Modification records:
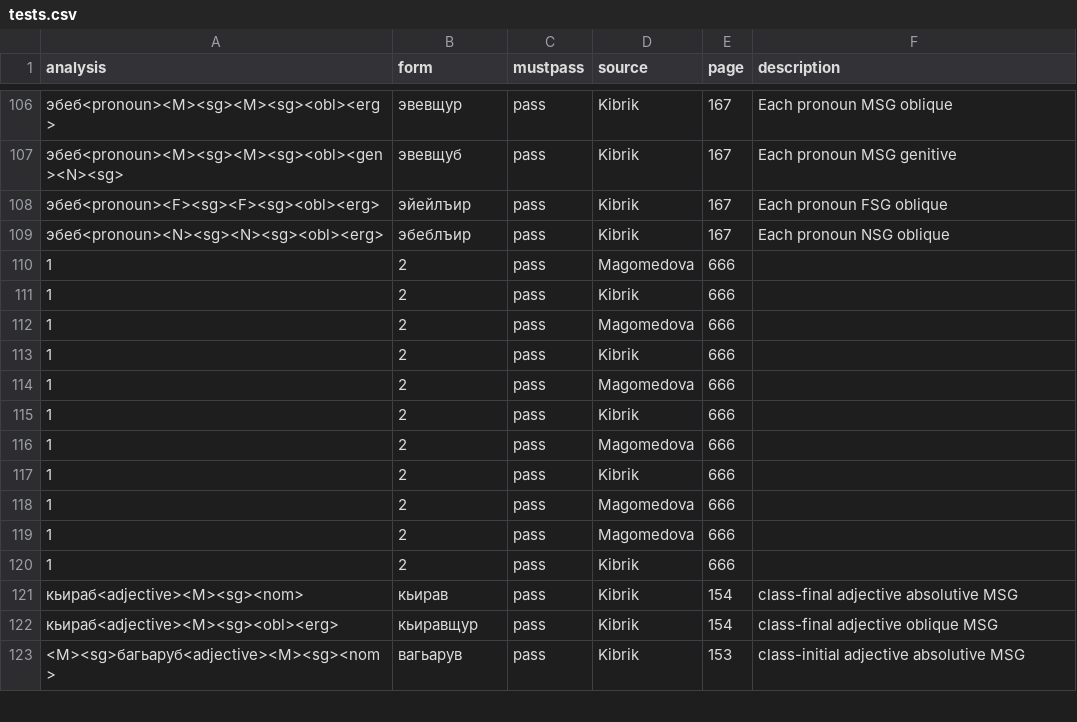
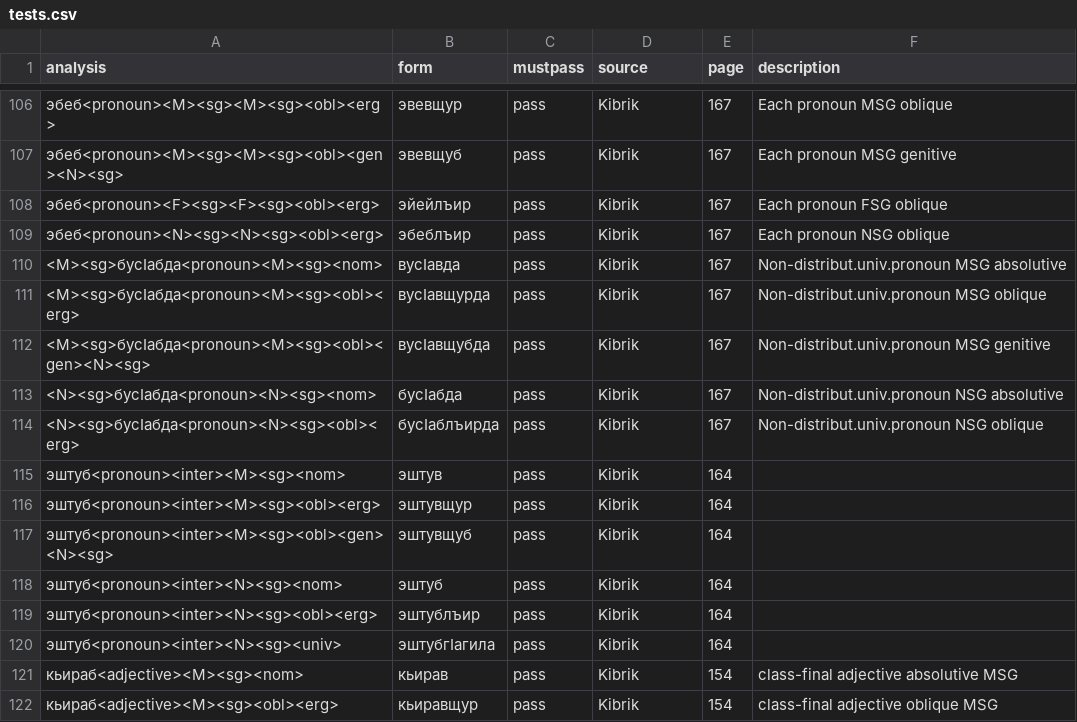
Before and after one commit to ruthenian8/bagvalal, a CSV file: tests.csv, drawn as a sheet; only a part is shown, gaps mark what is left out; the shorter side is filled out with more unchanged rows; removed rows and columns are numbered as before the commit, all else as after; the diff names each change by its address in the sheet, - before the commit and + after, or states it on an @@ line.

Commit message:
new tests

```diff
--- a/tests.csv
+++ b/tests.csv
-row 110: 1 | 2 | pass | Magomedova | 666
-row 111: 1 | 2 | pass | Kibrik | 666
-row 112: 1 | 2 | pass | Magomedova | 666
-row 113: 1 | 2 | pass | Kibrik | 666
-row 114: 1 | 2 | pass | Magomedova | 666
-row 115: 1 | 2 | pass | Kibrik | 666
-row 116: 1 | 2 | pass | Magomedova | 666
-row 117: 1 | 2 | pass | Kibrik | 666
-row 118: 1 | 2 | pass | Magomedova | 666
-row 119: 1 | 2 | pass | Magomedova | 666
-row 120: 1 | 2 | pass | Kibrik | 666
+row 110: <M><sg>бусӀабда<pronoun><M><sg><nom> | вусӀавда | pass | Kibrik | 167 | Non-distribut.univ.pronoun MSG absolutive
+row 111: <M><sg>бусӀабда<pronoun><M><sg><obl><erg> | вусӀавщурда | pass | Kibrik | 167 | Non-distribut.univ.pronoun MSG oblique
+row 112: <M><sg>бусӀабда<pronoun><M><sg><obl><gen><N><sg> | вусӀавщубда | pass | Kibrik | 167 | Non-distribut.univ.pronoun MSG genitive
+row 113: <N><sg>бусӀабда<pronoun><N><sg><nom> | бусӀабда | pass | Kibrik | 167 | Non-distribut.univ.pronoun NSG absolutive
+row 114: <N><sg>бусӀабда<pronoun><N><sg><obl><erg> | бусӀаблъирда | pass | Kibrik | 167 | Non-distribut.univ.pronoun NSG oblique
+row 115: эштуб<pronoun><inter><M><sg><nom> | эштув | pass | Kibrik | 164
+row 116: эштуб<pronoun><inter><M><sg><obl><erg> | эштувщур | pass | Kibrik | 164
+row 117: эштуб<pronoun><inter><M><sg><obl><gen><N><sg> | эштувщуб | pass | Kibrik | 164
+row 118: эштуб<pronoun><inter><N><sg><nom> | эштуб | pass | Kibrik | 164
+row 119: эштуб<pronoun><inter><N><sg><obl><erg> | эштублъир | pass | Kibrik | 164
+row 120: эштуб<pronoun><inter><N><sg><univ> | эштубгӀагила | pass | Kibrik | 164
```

• **To do**: Using the records above, list each line that includes "Magomedova".

• **Solution for this task**:
-row 110: 1 | 2 | pass | Magomedova | 666
-row 112: 1 | 2 | pass | Magomedova | 666
-row 114: 1 | 2 | pass | Magomedova | 666
-row 116: 1 | 2 | pass | Magomedova | 666
-row 118: 1 | 2 | pass | Magomedova | 666
-row 119: 1 | 2 | pass | Magomedova | 666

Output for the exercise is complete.